§ Action item:
The entries below are to be repeated exactly, with the pictures left out.

+ + + + +

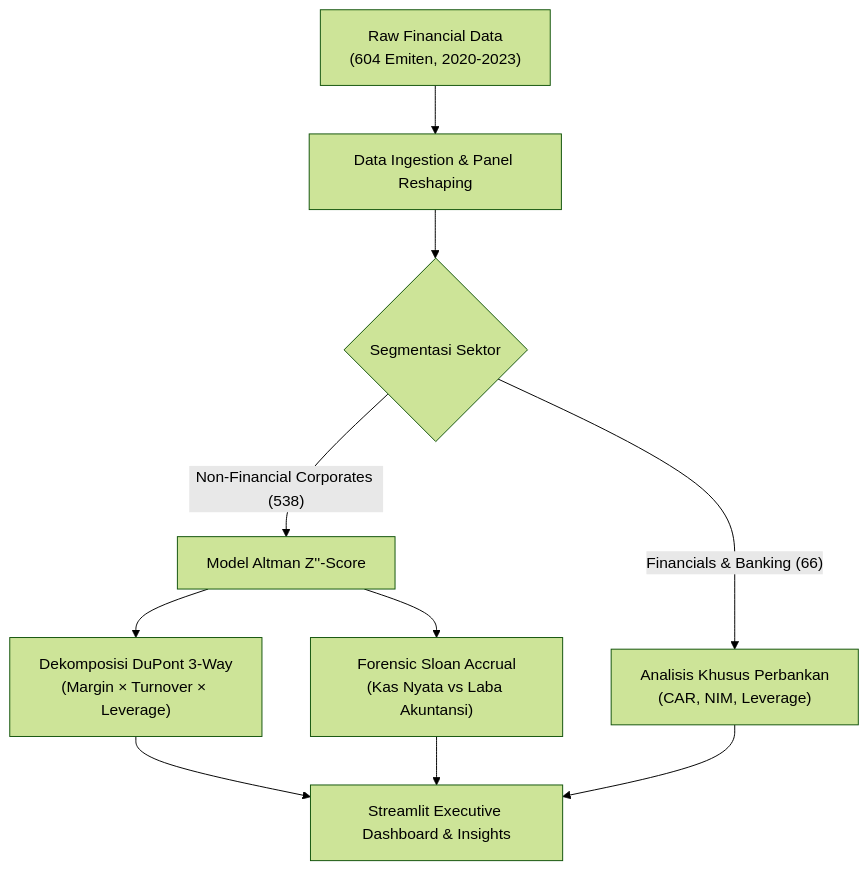
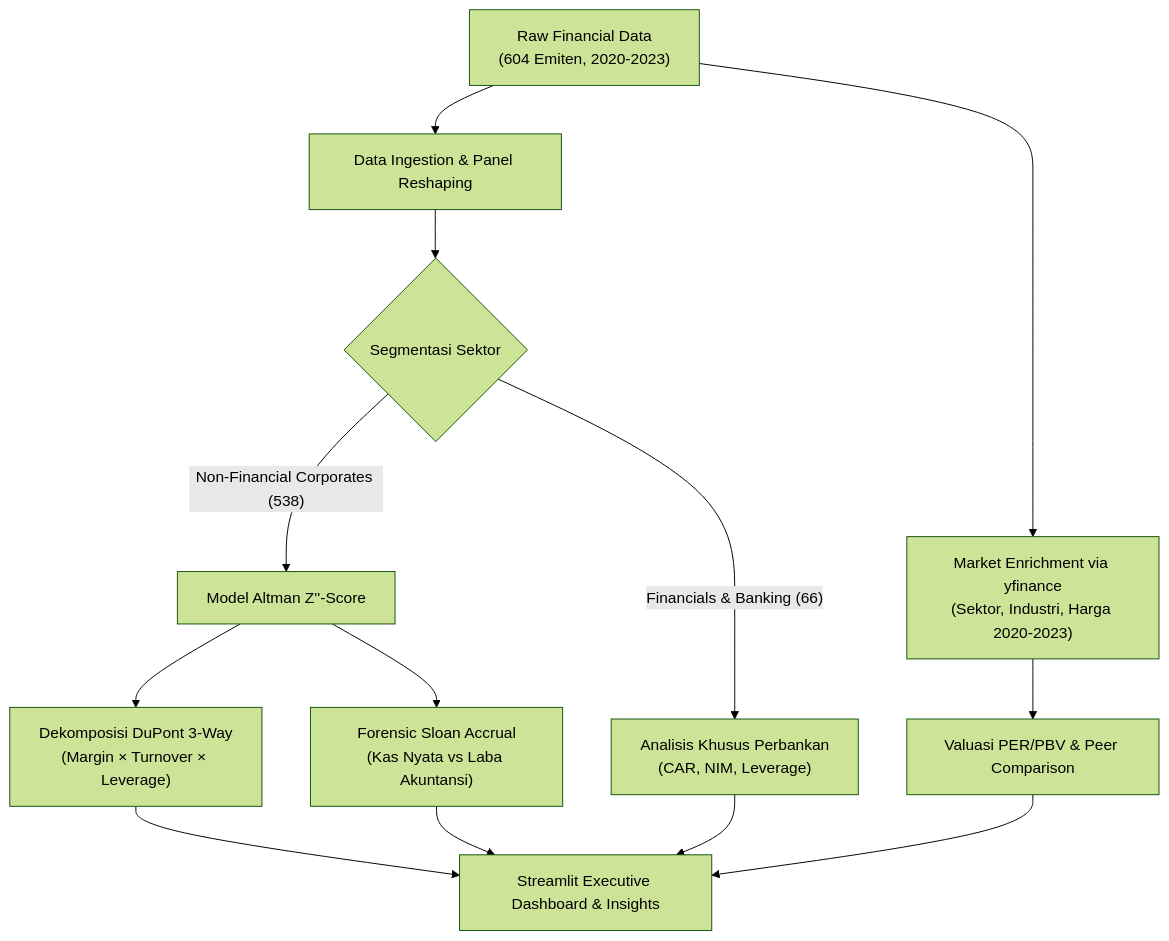
Before and after one commit to Bimzt/Project-SOKO-FINANCIAL: the diagram in README.md, drawn with Mermaid (forest theme). The commit also changed other lines of this file, not shown here.

````diff
--- a/README.md
+++ b/README.md
@@ -26,12 +26,15 @@
 ```mermaid
 flowchart TD
     A["Raw Financial Data<br/>(604 Emiten, 2020-2023)"] --> B["Data Ingestion & Panel Reshaping"]
     B --> C{"Segmentasi Sektor"}
     C -->|"Non-Financial Corporates (538)"| D["Model Altman Z''-Score"]
     C -->|"Financials & Banking (66)"| E["Analisis Khusus Perbankan<br/>(CAR, NIM, Leverage)"]
     D --> F["Dekomposisi DuPont 3-Way<br/>(Margin × Turnover × Leverage)"]
     D --> G["Forensic Sloan Accrual<br/>(Kas Nyata vs Laba Akuntansi)"]
+    A --> I["Market Enrichment via yfinance<br/>(Sektor, Industri, Harga 2020-2023)"]
+    I --> J["Valuasi PER/PBV & Peer Comparison"]
     F --> H["Streamlit Executive Dashboard & Insights"]
     G --> H
     E --> H
+    J --> H
 ```
````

+ + + + +

§ Task result:
Before and after one commit to Bimzt/Project-SOKO-FINANCIAL: the diagram in README.md, drawn with Mermaid (forest theme). The commit also changed other lines of this file, not shown here.

````diff
--- a/README.md
+++ b/README.md
@@ -26,12 +26,15 @@
 ```mermaid
 flowchart TD
     A["Raw Financial Data<br/>(604 Emiten, 2020-2023)"] --> B["Data Ingestion & Panel Reshaping"]
     B --> C{"Segmentasi Sektor"}
     C -->|"Non-Financial Corporates (538)"| D["Model Altman Z''-Score"]
     C -->|"Financials & Banking (66)"| E["Analisis Khusus Perbankan<br/>(CAR, NIM, Leverage)"]
     D --> F["Dekomposisi DuPont 3-Way<br/>(Margin × Turnover × Leverage)"]
     D --> G["Forensic Sloan Accrual<br/>(Kas Nyata vs Laba Akuntansi)"]
+    A --> I["Market Enrichment via yfinance<br/>(Sektor, Industri, Harga 2020-2023)"]
+    I --> J["Valuasi PER/PBV & Peer Comparison"]
     F --> H["Streamlit Executive Dashboard & Insights"]
     G --> H
     E --> H
+    J --> H
 ```
````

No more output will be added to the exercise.